She's Leaving Home might have been a better (as in more representative) example of what I was trying to do, as explained above, but Mr. Kite is the one that jumps out at you. Plus, I grudgingly admire Mr. Kite, so it seems to deserve the credit here over She's Leaving Home.

As for A Hard Day's Night, I obviously didn't explain what I meant clearly. I remember you not being into sports (or possibly just baseball), but maybe you know enough about it to follow this analogy: A track listing is a little like a baseball lineup. You want to have as deep a lineup as possible. If you have a great hitter, you bat him third. If you trade for another great hitter, you bat him fourth. That means the guy you had batting fourth before, he's now batting fifth. The guy batting fifth before would be batting sixth, except you traded for another slugger, so now the other guy's batting seventh, which is cool, because he's way better than the average seven hitter in the league. Pitchers see him come to the plate and think 'Crap! Isn't this the seven slot? This lineup never lets up!'

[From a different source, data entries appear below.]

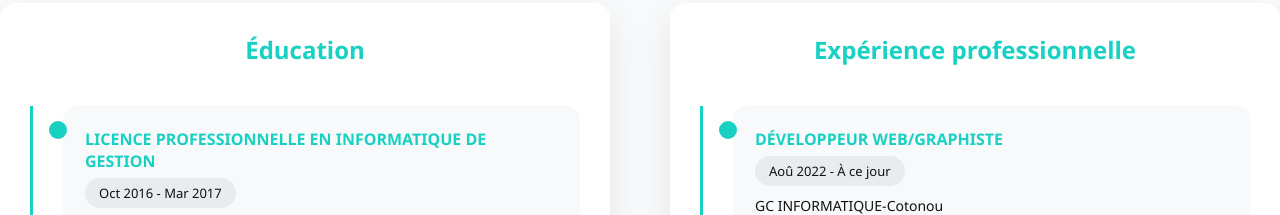
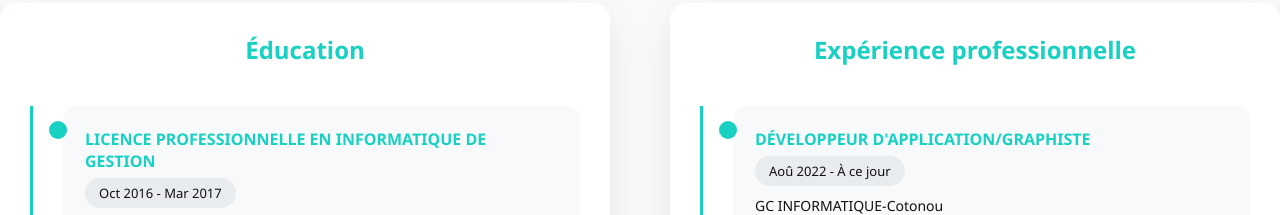
Before and after one commit to ALODEGNITO/portefolio.github.io, a plain HTML site: page index.html in a window 1280 px wide. Shown: the part 1860-2075 px from the top of the page. Drawn offline with Linux system fonts and the light colour scheme; files whose address does not match are found by name.

Commit message:
Update index.html

```diff
--- a/index.html
+++ b/index.html
@@ -246,7 +246,7 @@
 				            <div class="timeline-item">
 				                <span class="timeline-dot"></span>
 				                <div class="timeline-card">
-				                    <h4>DÉVELOPPEUR WEB/GRAPHISTE</h4>
+				                    <h4>DÉVELOPPEUR D'APPLICATION/GRAPHISTE</h4>
 				                    <span class="timeline-date">Aoû 2022 - À ce jour</span>
 				                    <p>GC  INFORMATIQUE-Cotonou</p>
 				                    <ul>
```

That's kind of what I was trying to say. Tell Me Why and I'll Cry Instead are good songs no matter what. If you think I Should Have Known Better is 'good,' or 'OK,' it's kind of on that level. But if you love I Should Have Known Better, it elevates the rest of the album; now you're thinking "I really like Tell Me Why, and it's not even my third-favorite song on side A!" Does that make any sense? I call this my Let It Be corollary; my third- and fourth-favorite tracks on that disc have no chance of medaling in competition with other albums.